Start of DATA EXCERPTS
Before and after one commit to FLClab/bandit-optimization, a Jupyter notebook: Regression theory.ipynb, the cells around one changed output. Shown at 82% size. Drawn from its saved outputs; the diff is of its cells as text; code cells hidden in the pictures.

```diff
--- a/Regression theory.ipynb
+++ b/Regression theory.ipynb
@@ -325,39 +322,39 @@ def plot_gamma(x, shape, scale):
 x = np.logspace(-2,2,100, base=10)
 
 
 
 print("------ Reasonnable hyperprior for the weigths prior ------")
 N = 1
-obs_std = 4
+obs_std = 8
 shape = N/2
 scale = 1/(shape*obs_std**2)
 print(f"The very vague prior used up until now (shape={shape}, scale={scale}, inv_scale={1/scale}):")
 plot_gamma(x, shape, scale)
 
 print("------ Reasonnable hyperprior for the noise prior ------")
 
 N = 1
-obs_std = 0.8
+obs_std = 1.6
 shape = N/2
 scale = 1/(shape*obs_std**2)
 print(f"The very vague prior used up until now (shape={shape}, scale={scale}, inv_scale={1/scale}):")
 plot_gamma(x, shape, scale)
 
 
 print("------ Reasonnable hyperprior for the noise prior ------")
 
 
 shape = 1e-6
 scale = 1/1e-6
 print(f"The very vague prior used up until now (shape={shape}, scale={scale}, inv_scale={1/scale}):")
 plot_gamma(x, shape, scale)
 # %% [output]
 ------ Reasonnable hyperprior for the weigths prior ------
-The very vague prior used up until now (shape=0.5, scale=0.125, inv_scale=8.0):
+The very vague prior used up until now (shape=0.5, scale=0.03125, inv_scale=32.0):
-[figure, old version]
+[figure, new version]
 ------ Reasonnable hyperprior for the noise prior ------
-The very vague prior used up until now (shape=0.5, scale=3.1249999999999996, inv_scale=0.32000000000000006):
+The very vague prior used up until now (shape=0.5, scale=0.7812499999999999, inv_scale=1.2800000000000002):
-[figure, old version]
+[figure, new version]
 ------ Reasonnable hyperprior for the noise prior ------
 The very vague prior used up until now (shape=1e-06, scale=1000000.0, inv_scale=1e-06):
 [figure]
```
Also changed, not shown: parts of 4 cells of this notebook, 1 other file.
End of DATA EXCERPTS
■ **INSTRUCTIONS TO FOLLOW**
Every line of the listing should be given again exactly.

■ **SOLVED PROBLEM**
Before and after one commit to FLClab/bandit-optimization, a Jupyter notebook: Regression theory.ipynb, the cells around one changed output. Shown at 82% size. Drawn from its saved outputs; the diff is of its cells as text; code cells hidden in the pictures.

```diff
--- a/Regression theory.ipynb
+++ b/Regression theory.ipynb
@@ -325,39 +322,39 @@ def plot_gamma(x, shape, scale):
 x = np.logspace(-2,2,100, base=10)
 
 
 
 print("------ Reasonnable hyperprior for the weigths prior ------")
 N = 1
-obs_std = 4
+obs_std = 8
 shape = N/2
 scale = 1/(shape*obs_std**2)
 print(f"The very vague prior used up until now (shape={shape}, scale={scale}, inv_scale={1/scale}):")
 plot_gamma(x, shape, scale)
 
 print("------ Reasonnable hyperprior for the noise prior ------")
 
 N = 1
-obs_std = 0.8
+obs_std = 1.6
 shape = N/2
 scale = 1/(shape*obs_std**2)
 print(f"The very vague prior used up until now (shape={shape}, scale={scale}, inv_scale={1/scale}):")
 plot_gamma(x, shape, scale)
 
 
 print("------ Reasonnable hyperprior for the noise prior ------")
 
 
 shape = 1e-6
 scale = 1/1e-6
 print(f"The very vague prior used up until now (shape={shape}, scale={scale}, inv_scale={1/scale}):")
 plot_gamma(x, shape, scale)
 # %% [output]
 ------ Reasonnable hyperprior for the weigths prior ------
-The very vague prior used up until now (shape=0.5, scale=0.125, inv_scale=8.0):
+The very vague prior used up until now (shape=0.5, scale=0.03125, inv_scale=32.0):
-[figure, old version]
+[figure, new version]
 ------ Reasonnable hyperprior for the noise prior ------
-The very vague prior used up until now (shape=0.5, scale=3.1249999999999996, inv_scale=0.32000000000000006):
+The very vague prior used up until now (shape=0.5, scale=0.7812499999999999, inv_scale=1.2800000000000002):
-[figure, old version]
+[figure, new version]
 ------ Reasonnable hyperprior for the noise prior ------
 The very vague prior used up until now (shape=1e-06, scale=1000000.0, inv_scale=1e-06):
 [figure]
```
Also changed, not shown: parts of 4 cells of this notebook, 1 other file.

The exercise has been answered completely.